“Na vodd se dicev…” (“once we used to say”)
If you had the good fortune to be born in Abruzzo and be raised by your grandmother, you probably already know all the winter tales. If you have fallen in love with this enchanting region of Central Italy and want to learn more about it, here are some traditional sayings that will disclose more of the ancient magic that surrounds Abruzzo at wintertime.
Winter could be very tough when you were a smallholder in Abruzzo and you had just a tiny field to feed a family and a small fireplace to warm an entire house. Our grandmothers, nonna Emilia and nonna Angela remember that very well. They grew up in two different villages in the Vomano Valley and they share the same secrets to predict winter. When I asked them if they remembered any sayings about winter, I almost couldn’t keep up with the flood of words!
“I giorni della merla” (the days of the blackbird”), as nonna Angela remembers, is the way people called the last three days of January. They are the coldest days of winter according to the folklore of several Italian regions. This saying comes from a very ancient story relating to blackbirds and how they became black, which has many versions: during the winter a blackbird and her chicks sheltered in a chimney pot to protect themselves from the cold weather. They waited there for three days; then, on the first of February, they came out but their beautiful white plumage had become black.
After those cold days, another traditional belief used to predict if winter was going to be long or short: “la Candelora”. This version of the rhyme is recited by nonna Emilia:
“A li dò la Candelòr – “On the 2nd la Candelora
a li trò la braciòl – On the 3rd the pork chop
se ci nongue – if it snows
se ci piòv – if it rains
da l’immèrn sòm – fòr we’re out of the winter season
se ci sta lu sularìll – if it’s a little sunny
stòm mmèzz a mmèrnarìll” – we’re stuck in winter”
According to different sources, the 2nd of February, the day of the Candelora, signified the end of the winter season to the rural world. If that day was rainy or snowy, winter was going to end, leaving its place to spring; but if it was a pale sunny day, then you would have to wait for spring a little longer.
When I asked nonna Emilia why they say “la braciol” (the pork chop), she told me that they used to have a big pork chop barbecue on the fireplace the day after (February 3rd).
La Candelora is also a day linked to the Roman Catholic tradition. Nonna Angela, who is a devotee, said that on this day a mass is celebrated and people bring candles with them (the word “Candelora” comes from the word candela, candle), which are symbols of Christ, coming to Earth to light up the whole world, and they are blessed by the Priest.
Winter had a predominant place in Abruzzo people’s lives: their harvests, their cattle depended on its mildness and length. Its end was very important to predict.
“li quattr brilland” (the four brilliants), as nonna Angela calls it, was another important date to foretell if the cooler weather was going to end soon.
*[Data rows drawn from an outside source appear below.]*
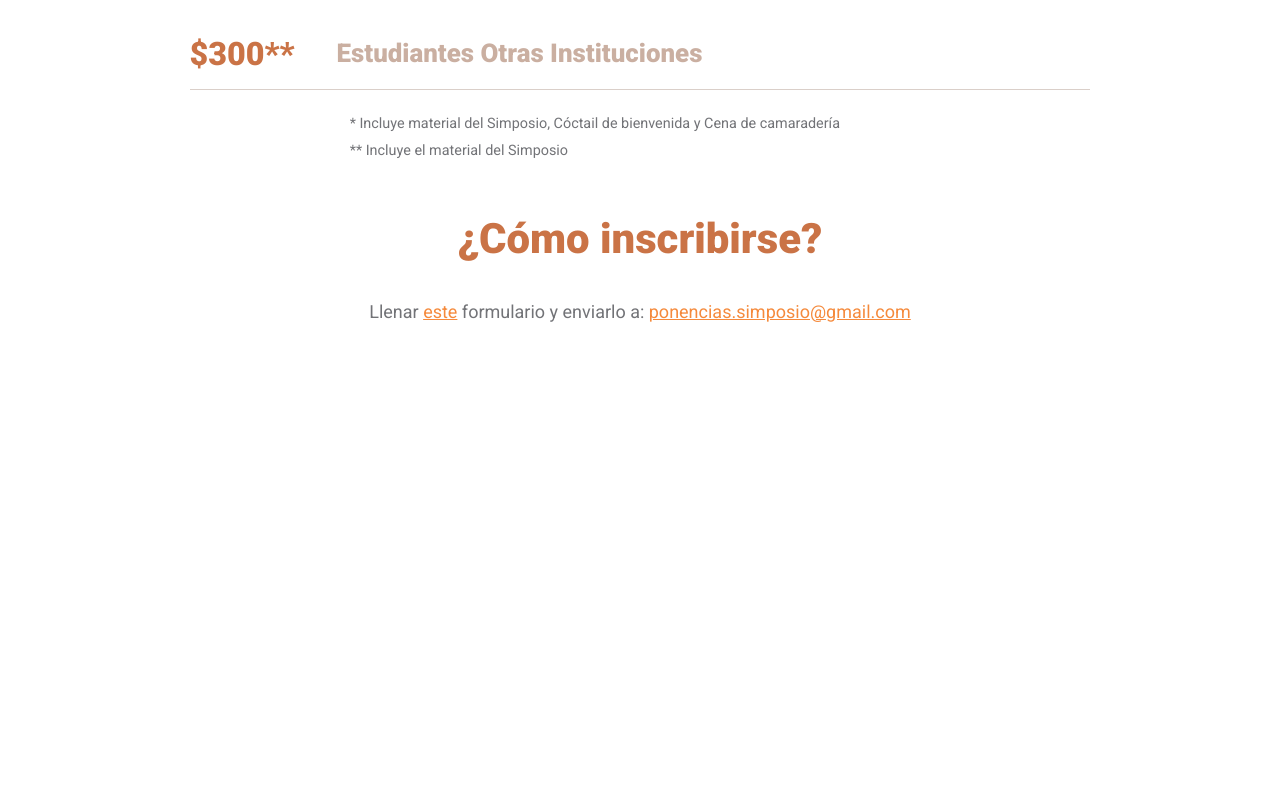
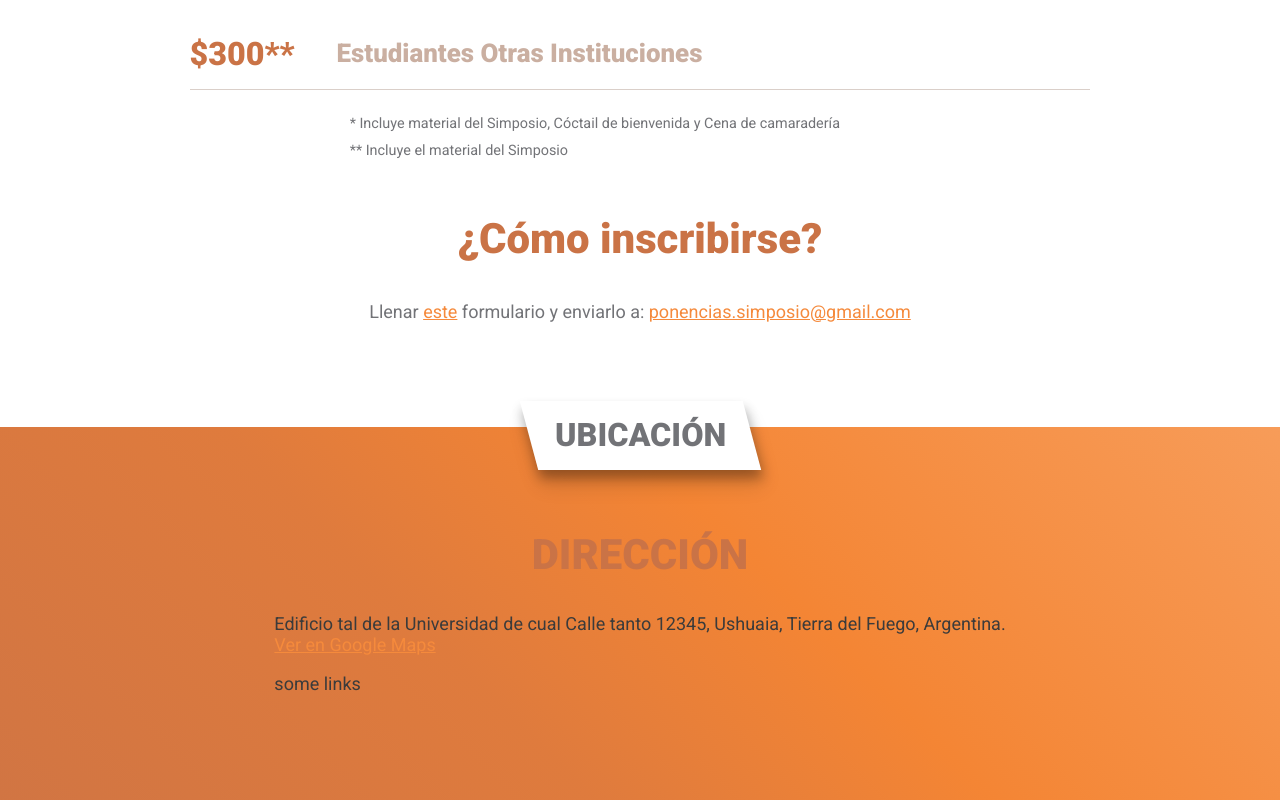
Before and after one commit to cafrias/xi-simposio-web, a React app: page / in a window 1280 px wide. Shown: the part 6889-7689 px from the top of the page. Before the commit the page ends 7316 px from the top, so only its background shows below. Built offline with nearby package versions, Linux system fonts and the light colour scheme.

Commit message:
Add basic structure to tile

```diff
--- a/src/App.js
+++ b/src/App.js
@@ -13,6 +13,7 @@ import Speakers from './views/Speakers'
 import About from './views/About'
 import Schedule from './views/Schedule'
 import Registration from './views/Registration'
+import Location from './views/Location'
 
 class App extends Component {
   state: {
@@ -49,6 +50,7 @@ class App extends Component {
           <Speakers/>
           <Schedule/>
           <Registration/>
+          <Location/>
         </main>
         <ToTop/>
       </div>
--- /dev/null
+++ b/src/views/Location/index.js
@@ -0,0 +1,24 @@
+import React from 'react'
+
+// COMPONENTS __________________________________________________________________
+import Section from '../../components/Section'
+
+function Location() {
+  return (
+    <Section id="location" name="Ubicación" className="background_orange location">
+      <article className="tile">
+        <h2>DIRECCIÓN</h2>
+        <p>Edificio tal de la Universidad de cual Calle tanto 12345, Ushuaia, Tierra del Fuego, Argentina.
+          <br/>
+          <a href="maps.google.com">Ver en Google Maps</a>
+        </p>
+        <div className="tile__social">
+          some links
+        </div>
+        <img src="" alt=""/>
+      </article>
+    </Section>
+  )
+}
+
+export default Location
```
Also changed, not shown: src/views/Location/Location.sass (added).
The name probably comes from a wrong translation of the word a-brilent, which indicated “the first day of April when it was rainy”. The two versions they told me don’t match perfectly though: nonna Angela says it’s the fourth of April, nonna Emilia remembers that the saying referred to the first four days of April. Nevertheless, they agree on what it meant. “If it rains on “li quattr brilland” day, it will rain for forty days!”, nonna Angela says, as she keeps embroidering her doily. This ancient belief can be found in different regions, not only in Abruzzo. Something more which underlines the importance of weather in ancient times; sayings and rhymes that grew from the ceaseless flow of time, with a beat by the seasons, weather, animals and the rising and setting of the sun.